**Your goal:** Please restate each entry that appears below word for word, without its pictures.

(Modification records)
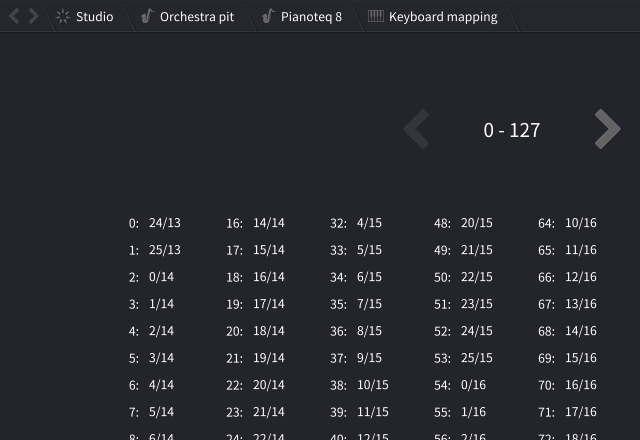
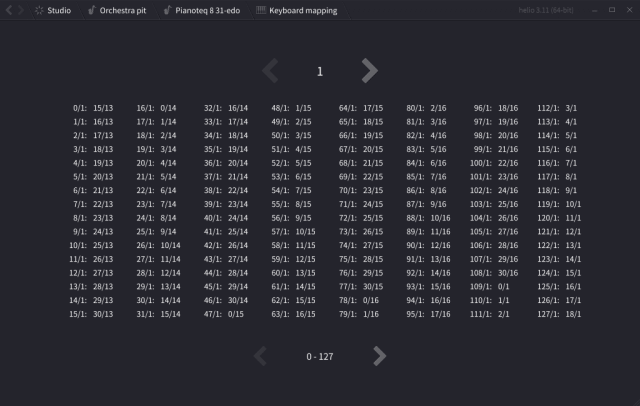
Docs housekeeping

diff --git a/Docs/getting-microtonal.md b/Docs/getting-microtonal.md
@@ -14,9 +14,11 @@ Otherwise, once you've [added an instrument](getting-started.md#instruments) to 
 
 *Note: this describes the key mapping on the host side, but you'll need to set it up on the plugin's side as well. Unfortunately, can't help you with that, as it depends on the plugin, but here's an [example](https://soundbytesmag.net/microtonality-in-falcon/).*
 
-The page allows you to adjust key mappings manually and preview the mapped keys by clicking on them. The upper limit is set to 2048 keys - this is the maximum number of keys that can fit into 16 MIDI channels. Which would be enough to handle temperaments of size up to 192-EDO:
+The page allows you to adjust key mappings manually and preview the mapped keys by clicking on them. The upper limit for each source channel is set to 2048 keys, this is the maximum number of keys that can fit into 16 target MIDI channels. 2048 keys would be enough to handle temperaments of size up to 192-EDO:
 
 ![keyboard-mapping-page]
+
+*(source channel selection at the top, channel paging at the bottom)*
 
 Some additional actions are available via context menu:
  * reset to the default mapping (modulo based),
@@ -45,14 +47,14 @@ I think that Scala kbm format is obscure and unintuitive, so let me reinvent the
 
 Let's start with an example. The entire multi-channel mapping [for Pianoteq](https://forum.modartt.com/viewtopic.php?id=4307) 31-EDO could be written like this:
 
-`0:0/14,31+ 31:0/15,31+ 62:0/16,31+ 93:0/1,31+ 124:0/2,31+ 155:0/3,31+ 186:0/4,31+ 217:0/5,31+ 248:0/6,31+ 279:0/7,31+ 310:0/8,31+`
+`0/1:0/14,31+ 31:0/15,31+ 62:0/16,31+ 93:0/1,31+ 124:0/2,31+ 155:0/3,31+ 186:0/4,31+ 217:0/5,31+ 248:0/6,31+ 279:0/7,31+ 310:0/8,31+`
 
 Which reads:
- * starting from key `0` of the piano roll, map it to the key `0` of channel `14`, then map the next `31` keys in a sequential manner: for example, key `1` maps to `1/14`, key `2` maps to `2/14`, and so on,
- * starting from key `31`, map it to the key `0` of channel `15`, and, again, map the next `31` keys sequentially,
- * and so on.
+ * starting from key `0` channel `1` of the source channel, map it to the key `0` of channel `14`, then map the next `31` keys in a sequential manner: for example, key `1` maps to `1/14`, key `2` maps to `2/14`, and so on,
+ * starting from key `31`, map it to the key `0` of channel `15`, and, again, map the next `31` keys sequentially, and so on,
+ * for each next channel the mapping will pick the key from the previous channel and increase the channel number.
 
-Similarly, the 22-EDO Pianoteq mapping would look like this:
+Source channel can be omitted, since you probably only need channel 1. E.g., the 22-EDO Pianoteq mapping would look like this:
 
 `0:0/14,22+ 22:0/15,22+ 44:0/16,22+ 66:0/1,22+ 88:0/2,22+ 110:0/3,22+ 132:0/4,22+ 154:0/5,22+ 176:0/6,22+ 198:0/7,22+ 220:0/8,22+`
 
@@ -114,7 +116,7 @@ If you're using a microtonal physical keyboard, make sure to uncheck this box so
 
 ## Examples
 
-This section will describe setting up various microtonal plugins in Helio. For now, it's just the Pianoteq example, 
+This section will describe setting up various microtonal plugins in Helio. For now, it's just a couple of examples, 
 if you managed to make any other plugin work, please [share](https://github.com/helio-fm/helio-workstation/blob/develop/Docs/getting-microtonal.md) your findings.
 
 ### Pianoteq
@@ -131,6 +133,16 @@ Steps to set up a custom equal temperament:
    * or, set up your own multi-channel mapping (see examples above on this page).
 
 For more details on all Pianoteq's tuning parameters refer to [the manual](https://www.modartt.com/user_manual?product=pianoteq&lang=en).
+
+### Surge XT
+
+Surge synth supports multi-channel mapping since recent versions of Surge XT, so a custom equal temperament can be set up similarly:
+
+ * In the main menu, open the tuning settings submenu and check these two options there:
+   * `"Use MIDI channel for octave shift"`
+   * `"Tuning applied at MIDI input"`
+ * From the same tuning submenu, load the Scala tuning (Surge installation provides a set of equal temperament tunings),
+ * Navigate to your instrument's keyboard mapping page in Helio UI and choose a keyboard mapping preset; the same Pianoteq multi-channel presets will work for Surge.
 
 
 [keyboard-mapping-page]: images/keyboard-mapping-page.png "Keyboard mapping page layout"

diff --git a/Docs/getting-started.md b/Docs/getting-started.md
@@ -302,6 +302,8 @@ To interact with it:
 
 Often, you only need one tempo for the whole song - for that, pick *"Set one tempo"* menu item in the tempo track menu, or project refactoring menu.
 
+*Tip: use `Shift +` and `Shift -` hotkeys to shift tempo tracks 1 BPM up or down. In the pattern roll it affects all selected tempo tracks, in the piano roll it affects all tempo tracks.*
+
 ### Mute and solo
 
 Individual clips can be muted via the `M` hotkey or the context menu in the pattern roll.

**Exercise response:**
Docs housekeeping

diff --git a/Docs/getting-microtonal.md b/Docs/getting-microtonal.md
@@ -14,9 +14,11 @@ Otherwise, once you've [added an instrument](getting-started.md#instruments) to 
 
 *Note: this describes the key mapping on the host side, but you'll need to set it up on the plugin's side as well. Unfortunately, can't help you with that, as it depends on the plugin, but here's an [example](https://soundbytesmag.net/microtonality-in-falcon/).*
 
-The page allows you to adjust key mappings manually and preview the mapped keys by clicking on them. The upper limit is set to 2048 keys - this is the maximum number of keys that can fit into 16 MIDI channels. Which would be enough to handle temperaments of size up to 192-EDO:
+The page allows you to adjust key mappings manually and preview the mapped keys by clicking on them. The upper limit for each source channel is set to 2048 keys, this is the maximum number of keys that can fit into 16 target MIDI channels. 2048 keys would be enough to handle temperaments of size up to 192-EDO:
 
 ![keyboard-mapping-page]
+
+*(source channel selection at the top, channel paging at the bottom)*
 
 Some additional actions are available via context menu:
  * reset to the default mapping (modulo based),
@@ -45,14 +47,14 @@ I think that Scala kbm format is obscure and unintuitive, so let me reinvent the
 
 Let's start with an example. The entire multi-channel mapping [for Pianoteq](https://forum.modartt.com/viewtopic.php?id=4307) 31-EDO could be written like this:
 
-`0:0/14,31+ 31:0/15,31+ 62:0/16,31+ 93:0/1,31+ 124:0/2,31+ 155:0/3,31+ 186:0/4,31+ 217:0/5,31+ 248:0/6,31+ 279:0/7,31+ 310:0/8,31+`
+`0/1:0/14,31+ 31:0/15,31+ 62:0/16,31+ 93:0/1,31+ 124:0/2,31+ 155:0/3,31+ 186:0/4,31+ 217:0/5,31+ 248:0/6,31+ 279:0/7,31+ 310:0/8,31+`
 
 Which reads:
- * starting from key `0` of the piano roll, map it to the key `0` of channel `14`, then map the next `31` keys in a sequential manner: for example, key `1` maps to `1/14`, key `2` maps to `2/14`, and so on,
- * starting from key `31`, map it to the key `0` of channel `15`, and, again, map the next `31` keys sequentially,
- * and so on.
+ * starting from key `0` channel `1` of the source channel, map it to the key `0` of channel `14`, then map the next `31` keys in a sequential manner: for example, key `1` maps to `1/14`, key `2` maps to `2/14`, and so on,
+ * starting from key `31`, map it to the key `0` of channel `15`, and, again, map the next `31` keys sequentially, and so on,
+ * for each next channel the mapping will pick the key from the previous channel and increase the channel number.
 
-Similarly, the 22-EDO Pianoteq mapping would look like this:
+Source channel can be omitted, since you probably only need channel 1. E.g., the 22-EDO Pianoteq mapping would look like this:
 
 `0:0/14,22+ 22:0/15,22+ 44:0/16,22+ 66:0/1,22+ 88:0/2,22+ 110:0/3,22+ 132:0/4,22+ 154:0/5,22+ 176:0/6,22+ 198:0/7,22+ 220:0/8,22+`
 
@@ -114,7 +116,7 @@ If you're using a microtonal physical keyboard, make sure to uncheck this box so
 
 ## Examples
 
-This section will describe setting up various microtonal plugins in Helio. For now, it's just the Pianoteq example, 
+This section will describe setting up various microtonal plugins in Helio. For now, it's just a couple of examples, 
 if you managed to make any other plugin work, please [share](https://github.com/helio-fm/helio-workstation/blob/develop/Docs/getting-microtonal.md) your findings.
 
 ### Pianoteq
@@ -131,6 +133,16 @@ Steps to set up a custom equal temperament:
    * or, set up your own multi-channel mapping (see examples above on this page).
 
 For more details on all Pianoteq's tuning parameters refer to [the manual](https://www.modartt.com/user_manual?product=pianoteq&lang=en).
+
+### Surge XT
+
+Surge synth supports multi-channel mapping since recent versions of Surge XT, so a custom equal temperament can be set up similarly:
+
+ * In the main menu, open the tuning settings submenu and check these two options there:
+   * `"Use MIDI channel for octave shift"`
+   * `"Tuning applied at MIDI input"`
+ * From the same tuning submenu, load the Scala tuning (Surge installation provides a set of equal temperament tunings),
+ * Navigate to your instrument's keyboard mapping page in Helio UI and choose a keyboard mapping preset; the same Pianoteq multi-channel presets will work for Surge.
 
 
 [keyboard-mapping-page]: images/keyboard-mapping-page.png "Keyboard mapping page layout"

diff --git a/Docs/getting-started.md b/Docs/getting-started.md
@@ -302,6 +302,8 @@ To interact with it:
 
 Often, you only need one tempo for the whole song - for that, pick *"Set one tempo"* menu item in the tempo track menu, or project refactoring menu.
 
+*Tip: use `Shift +` and `Shift -` hotkeys to shift tempo tracks 1 BPM up or down. In the pattern roll it affects all selected tempo tracks, in the piano roll it affects all tempo tracks.*
+
 ### Mute and solo
 
 Individual clips can be muted via the `M` hotkey or the context menu in the pattern roll.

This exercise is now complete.